__WHAT YOU SHOULD DO__. A verbatim copy of all the data is required, minus any images.
* * *
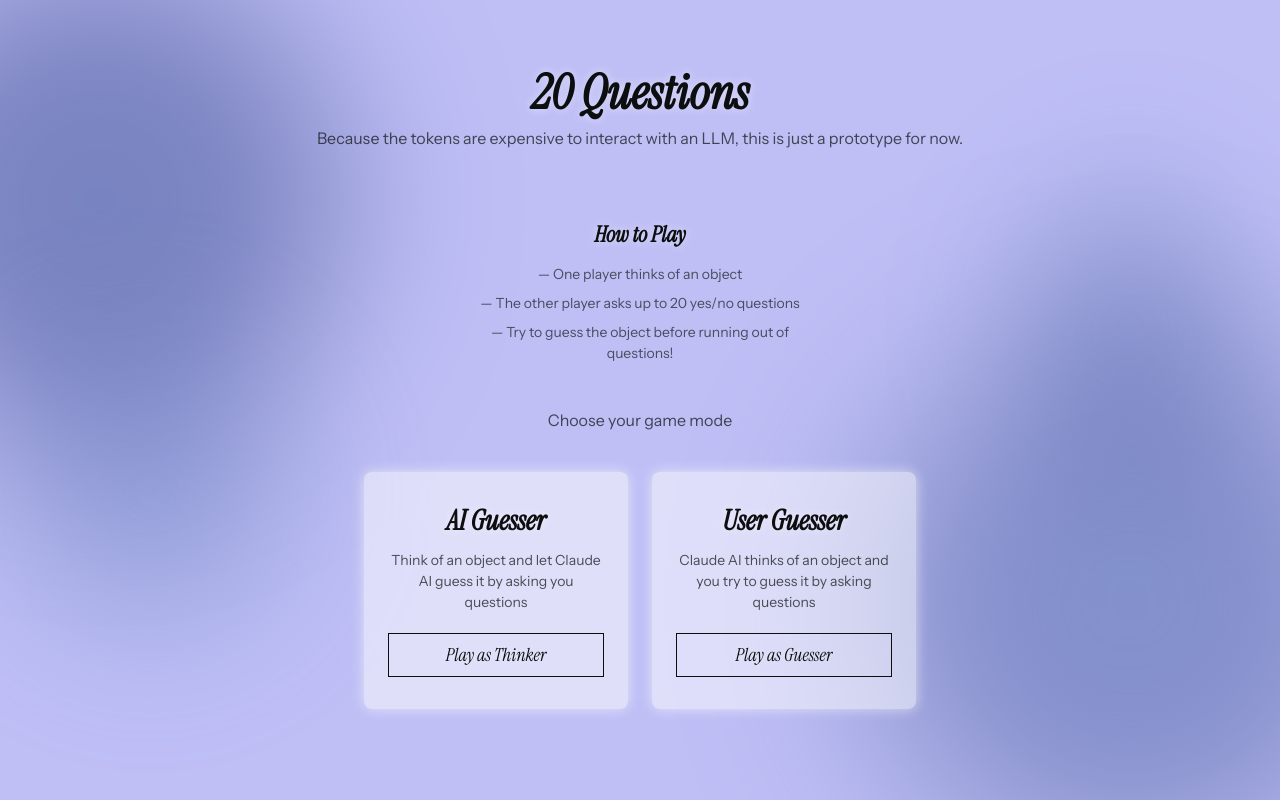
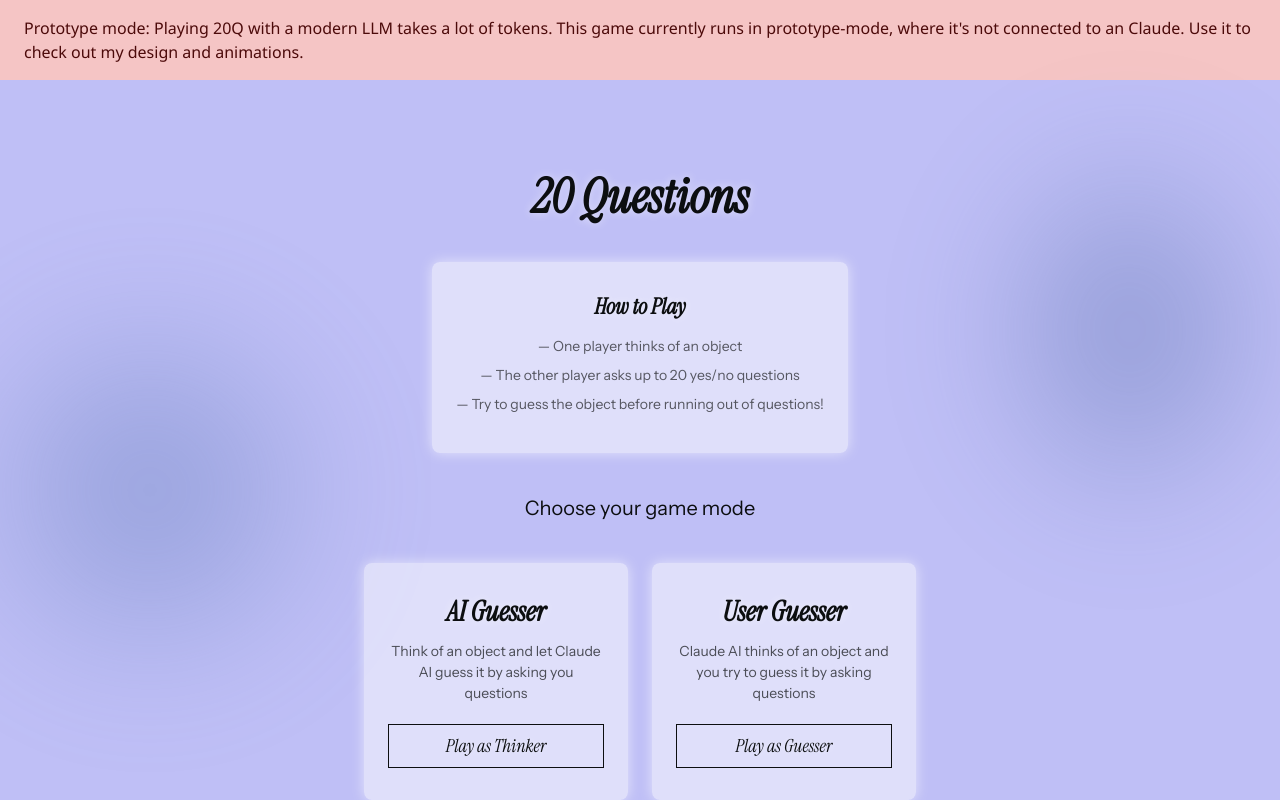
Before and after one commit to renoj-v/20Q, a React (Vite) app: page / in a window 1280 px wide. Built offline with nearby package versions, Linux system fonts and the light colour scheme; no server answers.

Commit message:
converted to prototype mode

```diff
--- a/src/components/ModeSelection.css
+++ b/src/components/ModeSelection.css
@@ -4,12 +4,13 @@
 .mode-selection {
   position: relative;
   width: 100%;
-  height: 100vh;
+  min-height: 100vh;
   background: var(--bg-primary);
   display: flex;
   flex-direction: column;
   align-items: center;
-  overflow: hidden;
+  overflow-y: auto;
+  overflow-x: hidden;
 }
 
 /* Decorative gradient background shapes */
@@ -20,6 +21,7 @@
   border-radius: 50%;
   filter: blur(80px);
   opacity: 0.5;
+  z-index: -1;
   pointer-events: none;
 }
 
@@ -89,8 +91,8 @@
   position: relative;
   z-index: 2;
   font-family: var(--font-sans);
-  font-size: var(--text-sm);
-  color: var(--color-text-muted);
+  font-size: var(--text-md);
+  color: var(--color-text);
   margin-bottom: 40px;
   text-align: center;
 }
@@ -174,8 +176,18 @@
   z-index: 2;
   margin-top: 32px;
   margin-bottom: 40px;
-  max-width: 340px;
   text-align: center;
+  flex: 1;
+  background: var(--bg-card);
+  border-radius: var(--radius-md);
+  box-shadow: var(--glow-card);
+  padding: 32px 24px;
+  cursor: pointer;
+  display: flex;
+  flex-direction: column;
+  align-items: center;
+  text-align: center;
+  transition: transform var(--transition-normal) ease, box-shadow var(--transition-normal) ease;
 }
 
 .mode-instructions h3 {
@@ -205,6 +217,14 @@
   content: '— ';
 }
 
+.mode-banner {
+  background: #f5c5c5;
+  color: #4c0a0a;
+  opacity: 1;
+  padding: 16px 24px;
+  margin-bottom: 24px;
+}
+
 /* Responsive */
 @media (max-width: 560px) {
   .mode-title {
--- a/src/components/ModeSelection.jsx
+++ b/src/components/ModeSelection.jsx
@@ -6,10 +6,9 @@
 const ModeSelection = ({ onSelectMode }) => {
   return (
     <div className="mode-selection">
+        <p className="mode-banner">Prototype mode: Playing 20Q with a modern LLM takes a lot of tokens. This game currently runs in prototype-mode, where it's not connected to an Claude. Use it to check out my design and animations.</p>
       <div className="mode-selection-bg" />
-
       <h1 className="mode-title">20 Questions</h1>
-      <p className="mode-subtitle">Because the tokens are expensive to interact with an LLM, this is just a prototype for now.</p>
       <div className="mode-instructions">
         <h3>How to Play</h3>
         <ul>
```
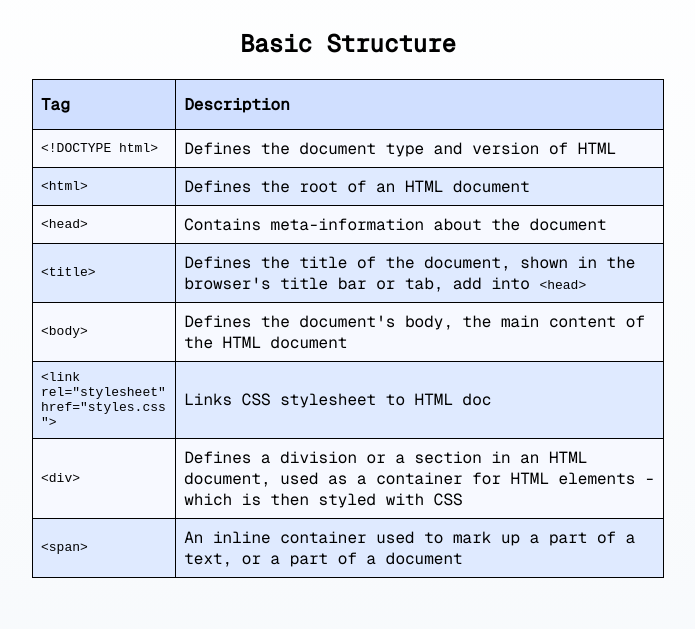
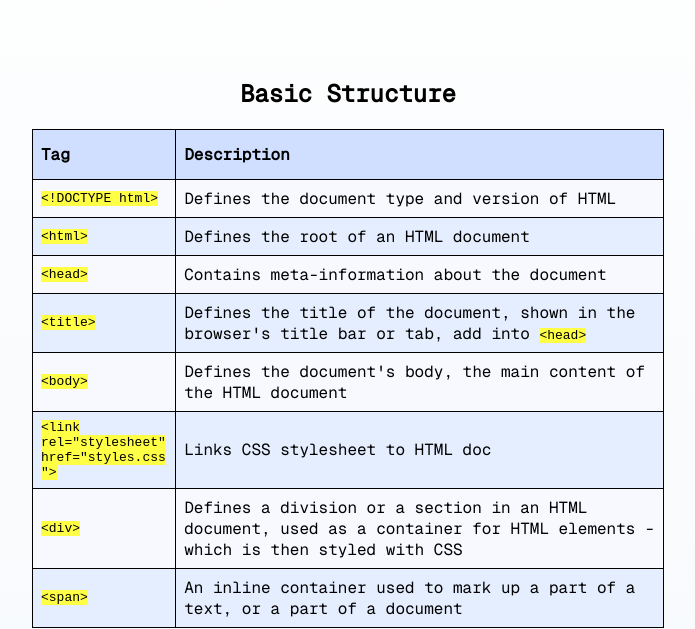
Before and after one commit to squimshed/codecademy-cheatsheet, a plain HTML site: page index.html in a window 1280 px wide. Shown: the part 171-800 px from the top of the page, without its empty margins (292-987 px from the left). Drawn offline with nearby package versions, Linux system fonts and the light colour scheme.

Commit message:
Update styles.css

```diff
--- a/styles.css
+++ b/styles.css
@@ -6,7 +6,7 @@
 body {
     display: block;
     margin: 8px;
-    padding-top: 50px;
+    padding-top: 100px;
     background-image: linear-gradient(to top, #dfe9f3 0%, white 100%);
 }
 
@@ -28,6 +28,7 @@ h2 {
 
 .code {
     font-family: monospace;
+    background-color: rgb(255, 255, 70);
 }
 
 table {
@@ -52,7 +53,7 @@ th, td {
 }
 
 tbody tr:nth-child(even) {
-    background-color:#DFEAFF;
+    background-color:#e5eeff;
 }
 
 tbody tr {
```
* * *
__SOLUTION FOR THIS PROBLEM__.
Before and after one commit to renoj-v/20Q, a React (Vite) app: page / in a window 1280 px wide. Built offline with nearby package versions, Linux system fonts and the light colour scheme; no server answers.

Commit message:
converted to prototype mode

```diff
--- a/src/components/ModeSelection.css
+++ b/src/components/ModeSelection.css
@@ -4,12 +4,13 @@
 .mode-selection {
   position: relative;
   width: 100%;
-  height: 100vh;
+  min-height: 100vh;
   background: var(--bg-primary);
   display: flex;
   flex-direction: column;
   align-items: center;
-  overflow: hidden;
+  overflow-y: auto;
+  overflow-x: hidden;
 }
 
 /* Decorative gradient background shapes */
@@ -20,6 +21,7 @@
   border-radius: 50%;
   filter: blur(80px);
   opacity: 0.5;
+  z-index: -1;
   pointer-events: none;
 }
 
@@ -89,8 +91,8 @@
   position: relative;
   z-index: 2;
   font-family: var(--font-sans);
-  font-size: var(--text-sm);
-  color: var(--color-text-muted);
+  font-size: var(--text-md);
+  color: var(--color-text);
   margin-bottom: 40px;
   text-align: center;
 }
@@ -174,8 +176,18 @@
   z-index: 2;
   margin-top: 32px;
   margin-bottom: 40px;
-  max-width: 340px;
   text-align: center;
+  flex: 1;
+  background: var(--bg-card);
+  border-radius: var(--radius-md);
+  box-shadow: var(--glow-card);
+  padding: 32px 24px;
+  cursor: pointer;
+  display: flex;
+  flex-direction: column;
+  align-items: center;
+  text-align: center;
+  transition: transform var(--transition-normal) ease, box-shadow var(--transition-normal) ease;
 }
 
 .mode-instructions h3 {
@@ -205,6 +217,14 @@
   content: '— ';
 }
 
+.mode-banner {
+  background: #f5c5c5;
+  color: #4c0a0a;
+  opacity: 1;
+  padding: 16px 24px;
+  margin-bottom: 24px;
+}
+
 /* Responsive */
 @media (max-width: 560px) {
   .mode-title {
--- a/src/components/ModeSelection.jsx
+++ b/src/components/ModeSelection.jsx
@@ -6,10 +6,9 @@
 const ModeSelection = ({ onSelectMode }) => {
   return (
     <div className="mode-selection">
+        <p className="mode-banner">Prototype mode: Playing 20Q with a modern LLM takes a lot of tokens. This game currently runs in prototype-mode, where it's not connected to an Claude. Use it to check out my design and animations.</p>
       <div className="mode-selection-bg" />
-
       <h1 className="mode-title">20 Questions</h1>
-      <p className="mode-subtitle">Because the tokens are expensive to interact with an LLM, this is just a prototype for now.</p>
       <div className="mode-instructions">
         <h3>How to Play</h3>
         <ul>
```
Before and after one commit to squimshed/codecademy-cheatsheet, a plain HTML site: page index.html in a window 1280 px wide. Shown: the part 171-800 px from the top of the page, without its empty margins (292-987 px from the left). Drawn offline with nearby package versions, Linux system fonts and the light colour scheme.

Commit message:
Update styles.css

```diff
--- a/styles.css
+++ b/styles.css
@@ -6,7 +6,7 @@
 body {
     display: block;
     margin: 8px;
-    padding-top: 50px;
+    padding-top: 100px;
     background-image: linear-gradient(to top, #dfe9f3 0%, white 100%);
 }
 
@@ -28,6 +28,7 @@ h2 {
 
 .code {
     font-family: monospace;
+    background-color: rgb(255, 255, 70);
 }
 
 table {
@@ -52,7 +53,7 @@ th, td {
 }
 
 tbody tr:nth-child(even) {
-    background-color:#DFEAFF;
+    background-color:#e5eeff;
 }
 
 tbody tr {
```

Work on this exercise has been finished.